Could you output every record below exactly, leaving out the pictures?

────────

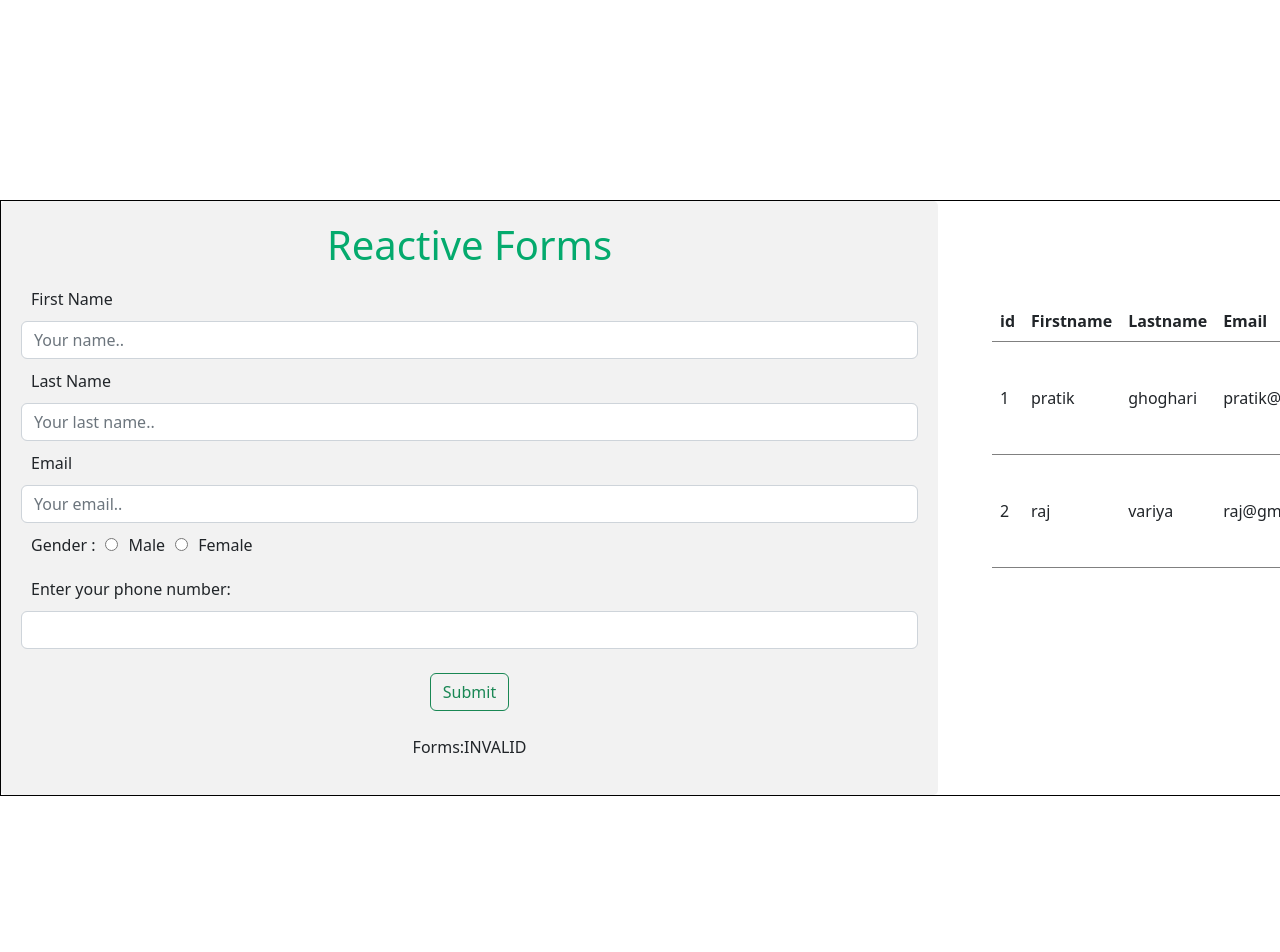
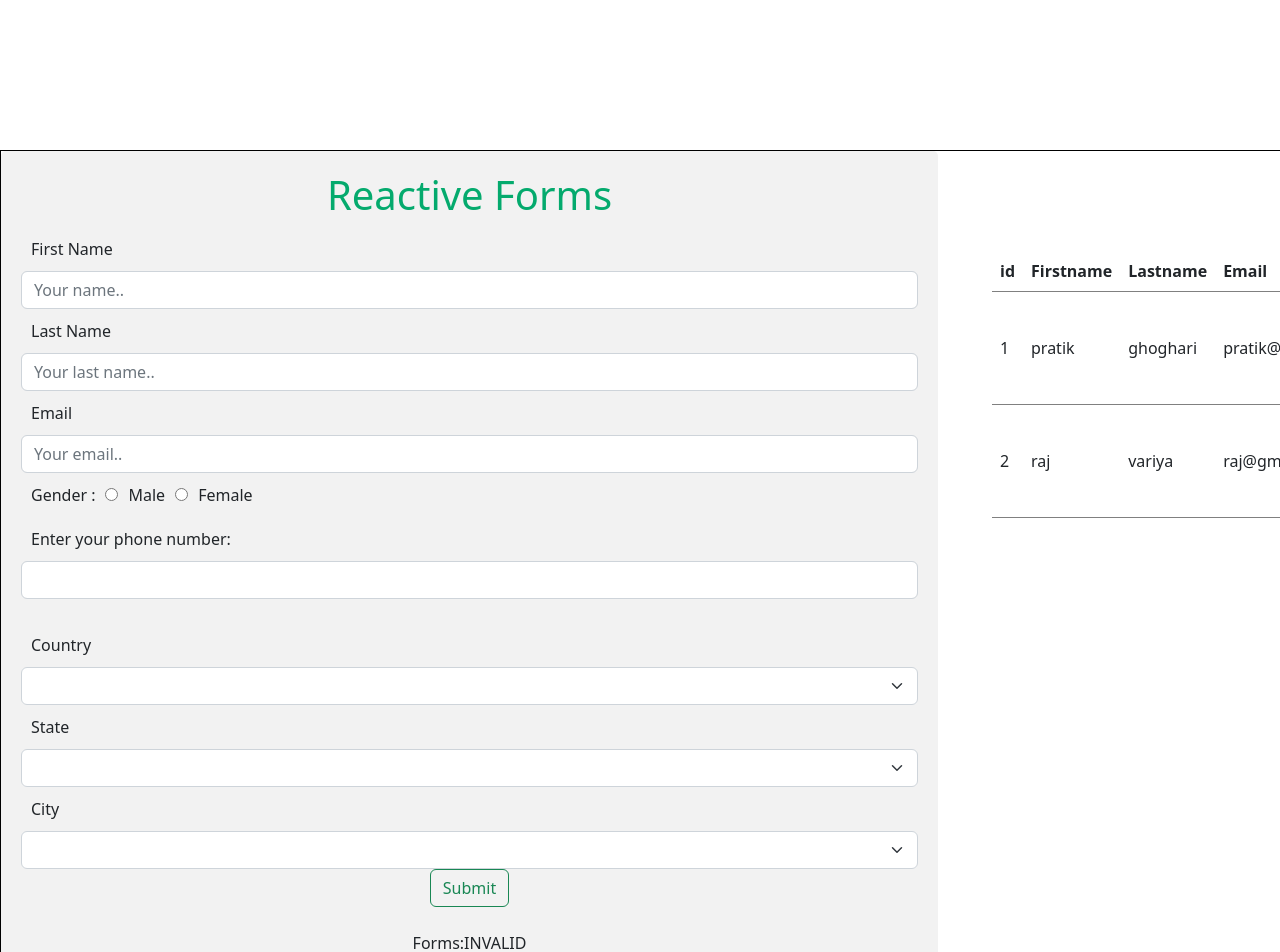
Before and after one commit to pratikg-tagline/Angular-forms, an Angular app: page / in a window 1280 px wide. Shown: the top 952 px of the page. Before the commit the page ends 800 px from the top, so only its background shows below. Built offline with nearby package versions, Linux system fonts and the light colour scheme.

Commit message:
Implement reactive address in project

```diff
--- a/src/app/reactive/reactive.component.html
+++ b/src/app/reactive/reactive.component.html
@@ -14,7 +14,13 @@
               placeholder="Your name.."
               aria-describedby="emailHelp"
             />
-            <small class="form-text text-muted" *ngIf=" errorshow['firstname'].touched && errorshow['firstname'].invalid" >firstname required</small>
+            <small
+              class="form-text text-muted"
+              *ngIf="
+                errorshow['firstname'].touched && errorshow['firstname'].invalid
+              "
+              >firstname required</small
+            >
           </div>
 
           <div>
@@ -62,11 +68,9 @@
                   id="male"
                   formControlName="gender"
                 />
-                <label
-                  class="form-check-label"
-                  class="text-dark"
-                  for="male"
-                  >Male</label>
+                <label class="form-check-label" class="text-dark" for="male"
+                  >Male</label
+                >
               </a>
             </div>
             <div>
@@ -83,9 +87,7 @@
             </div>
           </div>
 
-          <label class="text-dark" for="phone"
-            >Enter your phone number:</label
-          >
+          <label class="text-dark" for="phone">Enter your phone number:</label>
           <input
             type="text"
             id="phone"
@@ -101,7 +103,62 @@
             >phone required</small
           ><br />
 
+          <div formGroupName="address">
+            <div>
+              <label for="name">{{ country }}</label>
+              <select
+                aria-label="Default select example"
+                name="country"
+                id="country"
+                class="form-select col-8"
+                formControlName="country"
+                (change)="changeCountry($event)"
+              >
+                <option selected>Select Country</option>
+                <option
+                  *ngFor="let country of countryList"
+                  [value]="country.id"
+                >
+                  {{ country.name }}
+                </option>
+              </select>
+            </div>
+            <div>
+              <label for="name">{{ state }}</label>
+              <select
+                placeholder="Phantasyland"
+                class="form-select col-8"
+                aria-label="Default select example"
+                name="state"
+                id="state"
+                formControlName="state"
+                (change)="changeState($event)"
+              >
+                <option selected>Select State</option>
+                <option *ngFor="let state of states" [value]="state.id">
+                  {{ state.name }}
+                </option>
+              </select>
+            </div>
 
+            <div>
+              <label for="name">{{ city }}</label>
+              <select
+                placeholder="Phantasyland"
+                aria-label="Default select example"
+                name="city"
+                id="city"
+                class="form-select col-8"
+                formControlName="city"
+              >
+                <option selected>Select City</option>
+
+                <option *ngFor="let city of citys" [value]="city.id">
+                  {{ city.name }}
+                </option>
+              </select>
+            </div>
+          </div>
 
           <!-- <label for="country">Country</label>
         <select name="country" required>
@@ -149,10 +206,9 @@
             <td>{{ object.email }}</td>
             <td>{{ object.gender }}</td>
             <td>{{ object.phone }}</td>
-            <td>{{ object.country }}</td>
-            <td>{{ object.state }}</td>
-            <td>{{ object.city }}</td>
-
+            <td>{{ object.address.country }}</td>
+            <td>{{ object.address.state }}</td>
+            <td>{{ object.address.city }}</td>
 
             <td>
               <button
--- a/src/app/reactive/reactive.component.scss
+++ b/src/app/reactive/reactive.component.scss
@@ -56,7 +56,7 @@
   width: 1900px;
   border: 1px solid black;
   margin: auto;
-  margin-top: 200px;
+  margin-top: 150px;
 
 
 }
--- a/src/app/reactive/reactive.component.ts
+++ b/src/app/reactive/reactive.component.ts
@@ -9,10 +9,11 @@ interface Array {
   email: string;
   gender: string;
   phone: string;
-  country:string;
+  address:{country:string;
   state:string;
-  city:string;
+  city:string;}
 }
+
 @Component({
   selector: 'app-reactive',
   templateUrl: './reactive.component.html',
@@ -31,7 +32,11 @@ export class ReactiveComponent implements OnInit {
   delete: string = 'Delete';
   country:string='Country'
   state:string='State';
-  city:string='City'
+  city:string='City';
+
+  states:any
+  citys:any
+
 
 
   array: Array[] = [
@@ -42,9 +47,9 @@ export class ReactiveComponent implements OnInit {
       email: 'pratik@gmail.com',
       gender: 'male',
       phone: '990-40-677-22',
-      country:'india',
+      address:{country:'india',
       state:'gujrat',
-      city:'surat'
+      city:'surat'}
     },
     {
       id:'2',
@@ -53,14 +58,37 @@ export class ReactiveComponent implements OnInit {
       email: 'raj@gmail.com',
       gender: 'india',
       phone: '990-80-522-22',
-      country:'india',
+      address:{country:'india',
       state:'gujrat',
-      city:'surat'
+      city:'surat'}
     },
   ];
 
 
+  countryList: any = [
+    { id: 1, name: 'India' },
+    {id:2,name:'japan'}
+  ];
 
+  stateList: any = [
+    { id: 1, name: 'Gujarat', country: 1 },
+    { id: 2, name: 'Maharastra', country: 1 },
+    {id:3,name:'Hokkaido',country:2},
+    {id:4,name:'Tohoku',country:2},
+  ];
+
+  cityList: any = [
+    { id: 1, name: 'surat', state: 1 },
+    { id: 2, name: 'Ahmedabad', state: 1 },
+    { id: 3, name: 'Mumbai', state: 2 },
+    { id: 4, name: 'nasik', state: 2 },
+    {id:5,name:'Tokyp',state:3},
+    {id:6,name:'Kyato',state:3},
+    {id:7,name:'sapparo',state:3},
+    {id:8,name:'kobe',state:4},
+    {id:9,name:'nagoya',state:4},
+    {id:10,name:'Osaka',state:4},
+  ];
 
   myForm: any;
   submit: string = 'Submit';
@@ -73,6 +101,11 @@ export class ReactiveComponent implements OnInit {
       email: this.formBuilder.control('', Validators.required),
       gender: this.formBuilder.control('', Validators.required),
       phone: this.formBuilder.control('', Validators.required),
+      address: this.formBuilder.group({
+        country: this.formBuilder.control('', Validators.required),
+        state: this.formBuilder.control('', Validators.required),
+        city:this.formBuilder.control('', Validators.required),
+      }),
     });
   }
 
@@ -90,8 +123,27 @@ export class ReactiveComponent implements OnInit {
     this.signupForm.patchValue(data);
     console.log('data :>> ', data);
   }
-
+  changeCountry(c:any){
+    this.states = this.stateList.filter(
+      (con: any) => con.country == c.target.value
+    );
+  }
+  changeState(d:any){
+    this.citys = this.cityList.filter(
+      (con: any) => con.state == d.target.value
+    );
+  }
   datashow(signupForm: any) {
+     const add = this.signupForm.value.address;
+    const currentCountry = this.countryList.find(
+      (country: any) => country.id == add.country
+    ).name;
+    const currentState = this.stateList.find(
+      (state: any) => state.id == add.state
+    ).name;
+    const currentCity = this.cityList.find(
+      (cit: any) => cit.id == add.city
+    ).name;
     if (this.signupForm.invalid) {
       return;
     } else {
@@ -103,11 +155,21 @@ export class ReactiveComponent implements OnInit {
         );
         this.array[index] = {
           ...this.signupForm.value,
+          address: {
+            country: currentCountry,
+            state: currentState,
+            city: currentCity,
+          },
         };
       } else {
         const data = {
           id: this.array.length + 1,
           ...this.signupForm.value,
+          address: {
+            country: currentCountry,
+            state: currentState,
+            city: currentCity,
+          },
         };
 
 
@@ -120,6 +182,8 @@ export class ReactiveComponent implements OnInit {
     console.log('this.reactiveForm.value :>> ', this.signupForm);
   }
 }
+
+
   // postData(signupForm:any):void{
   //   this.data=this.signupForm.value
   //     console.log(this.data)
```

────────

### Answer space
Before and after one commit to pratikg-tagline/Angular-forms, an Angular app: page / in a window 1280 px wide. Shown: the top 952 px of the page. Before the commit the page ends 800 px from the top, so only its background shows below. Built offline with nearby package versions, Linux system fonts and the light colour scheme.

Commit message:
Implement reactive address in project

```diff
--- a/src/app/reactive/reactive.component.html
+++ b/src/app/reactive/reactive.component.html
@@ -14,7 +14,13 @@
               placeholder="Your name.."
               aria-describedby="emailHelp"
             />
-            <small class="form-text text-muted" *ngIf=" errorshow['firstname'].touched && errorshow['firstname'].invalid" >firstname required</small>
+            <small
+              class="form-text text-muted"
+              *ngIf="
+                errorshow['firstname'].touched && errorshow['firstname'].invalid
+              "
+              >firstname required</small
+            >
           </div>
 
           <div>
@@ -62,11 +68,9 @@
                   id="male"
                   formControlName="gender"
                 />
-                <label
-                  class="form-check-label"
-                  class="text-dark"
-                  for="male"
-                  >Male</label>
+                <label class="form-check-label" class="text-dark" for="male"
+                  >Male</label
+                >
               </a>
             </div>
             <div>
@@ -83,9 +87,7 @@
             </div>
           </div>
 
-          <label class="text-dark" for="phone"
-            >Enter your phone number:</label
-          >
+          <label class="text-dark" for="phone">Enter your phone number:</label>
           <input
             type="text"
             id="phone"
@@ -101,7 +103,62 @@
             >phone required</small
           ><br />
 
+          <div formGroupName="address">
+            <div>
+              <label for="name">{{ country }}</label>
+              <select
+                aria-label="Default select example"
+                name="country"
+                id="country"
+                class="form-select col-8"
+                formControlName="country"
+                (change)="changeCountry($event)"
+              >
+                <option selected>Select Country</option>
+                <option
+                  *ngFor="let country of countryList"
+                  [value]="country.id"
+                >
+                  {{ country.name }}
+                </option>
+              </select>
+            </div>
+            <div>
+              <label for="name">{{ state }}</label>
+              <select
+                placeholder="Phantasyland"
+                class="form-select col-8"
+                aria-label="Default select example"
+                name="state"
+                id="state"
+                formControlName="state"
+                (change)="changeState($event)"
+              >
+                <option selected>Select State</option>
+                <option *ngFor="let state of states" [value]="state.id">
+                  {{ state.name }}
+                </option>
+              </select>
+            </div>
 
+            <div>
+              <label for="name">{{ city }}</label>
+              <select
+                placeholder="Phantasyland"
+                aria-label="Default select example"
+                name="city"
+                id="city"
+                class="form-select col-8"
+                formControlName="city"
+              >
+                <option selected>Select City</option>
+
+                <option *ngFor="let city of citys" [value]="city.id">
+                  {{ city.name }}
+                </option>
+              </select>
+            </div>
+          </div>
 
           <!-- <label for="country">Country</label>
         <select name="country" required>
@@ -149,10 +206,9 @@
             <td>{{ object.email }}</td>
             <td>{{ object.gender }}</td>
             <td>{{ object.phone }}</td>
-            <td>{{ object.country }}</td>
-            <td>{{ object.state }}</td>
-            <td>{{ object.city }}</td>
-
+            <td>{{ object.address.country }}</td>
+            <td>{{ object.address.state }}</td>
+            <td>{{ object.address.city }}</td>
 
             <td>
               <button
--- a/src/app/reactive/reactive.component.scss
+++ b/src/app/reactive/reactive.component.scss
@@ -56,7 +56,7 @@
   width: 1900px;
   border: 1px solid black;
   margin: auto;
-  margin-top: 200px;
+  margin-top: 150px;
 
 
 }
--- a/src/app/reactive/reactive.component.ts
+++ b/src/app/reactive/reactive.component.ts
@@ -9,10 +9,11 @@ interface Array {
   email: string;
   gender: string;
   phone: string;
-  country:string;
+  address:{country:string;
   state:string;
-  city:string;
+  city:string;}
 }
+
 @Component({
   selector: 'app-reactive',
   templateUrl: './reactive.component.html',
@@ -31,7 +32,11 @@ export class ReactiveComponent implements OnInit {
   delete: string = 'Delete';
   country:string='Country'
   state:string='State';
-  city:string='City'
+  city:string='City';
+
+  states:any
+  citys:any
+
 
 
   array: Array[] = [
@@ -42,9 +47,9 @@ export class ReactiveComponent implements OnInit {
       email: 'pratik@gmail.com',
       gender: 'male',
       phone: '990-40-677-22',
-      country:'india',
+      address:{country:'india',
       state:'gujrat',
-      city:'surat'
+      city:'surat'}
     },
     {
       id:'2',
@@ -53,14 +58,37 @@ export class ReactiveComponent implements OnInit {
       email: 'raj@gmail.com',
       gender: 'india',
       phone: '990-80-522-22',
-      country:'india',
+      address:{country:'india',
       state:'gujrat',
-      city:'surat'
+      city:'surat'}
     },
   ];
 
 
+  countryList: any = [
+    { id: 1, name: 'India' },
+    {id:2,name:'japan'}
+  ];
 
+  stateList: any = [
+    { id: 1, name: 'Gujarat', country: 1 },
+    { id: 2, name: 'Maharastra', country: 1 },
+    {id:3,name:'Hokkaido',country:2},
+    {id:4,name:'Tohoku',country:2},
+  ];
+
+  cityList: any = [
+    { id: 1, name: 'surat', state: 1 },
+    { id: 2, name: 'Ahmedabad', state: 1 },
+    { id: 3, name: 'Mumbai', state: 2 },
+    { id: 4, name: 'nasik', state: 2 },
+    {id:5,name:'Tokyp',state:3},
+    {id:6,name:'Kyato',state:3},
+    {id:7,name:'sapparo',state:3},
+    {id:8,name:'kobe',state:4},
+    {id:9,name:'nagoya',state:4},
+    {id:10,name:'Osaka',state:4},
+  ];
 
   myForm: any;
   submit: string = 'Submit';
@@ -73,6 +101,11 @@ export class ReactiveComponent implements OnInit {
       email: this.formBuilder.control('', Validators.required),
       gender: this.formBuilder.control('', Validators.required),
       phone: this.formBuilder.control('', Validators.required),
+      address: this.formBuilder.group({
+        country: this.formBuilder.control('', Validators.required),
+        state: this.formBuilder.control('', Validators.required),
+        city:this.formBuilder.control('', Validators.required),
+      }),
     });
   }
 
@@ -90,8 +123,27 @@ export class ReactiveComponent implements OnInit {
     this.signupForm.patchValue(data);
     console.log('data :>> ', data);
   }
-
+  changeCountry(c:any){
+    this.states = this.stateList.filter(
+      (con: any) => con.country == c.target.value
+    );
+  }
+  changeState(d:any){
+    this.citys = this.cityList.filter(
+      (con: any) => con.state == d.target.value
+    );
+  }
   datashow(signupForm: any) {
+     const add = this.signupForm.value.address;
+    const currentCountry = this.countryList.find(
+      (country: any) => country.id == add.country
+    ).name;
+    const currentState = this.stateList.find(
+      (state: any) => state.id == add.state
+    ).name;
+    const currentCity = this.cityList.find(
+      (cit: any) => cit.id == add.city
+    ).name;
     if (this.signupForm.invalid) {
       return;
     } else {
@@ -103,11 +155,21 @@ export class ReactiveComponent implements OnInit {
         );
         this.array[index] = {
           ...this.signupForm.value,
+          address: {
+            country: currentCountry,
+            state: currentState,
+            city: currentCity,
+          },
         };
       } else {
         const data = {
           id: this.array.length + 1,
           ...this.signupForm.value,
+          address: {
+            country: currentCountry,
+            state: currentState,
+            city: currentCity,
+          },
         };
 
 
@@ -120,6 +182,8 @@ export class ReactiveComponent implements OnInit {
     console.log('this.reactiveForm.value :>> ', this.signupForm);
   }
 }
+
+
   // postData(signupForm:any):void{
   //   this.data=this.signupForm.value
   //     console.log(this.data)
```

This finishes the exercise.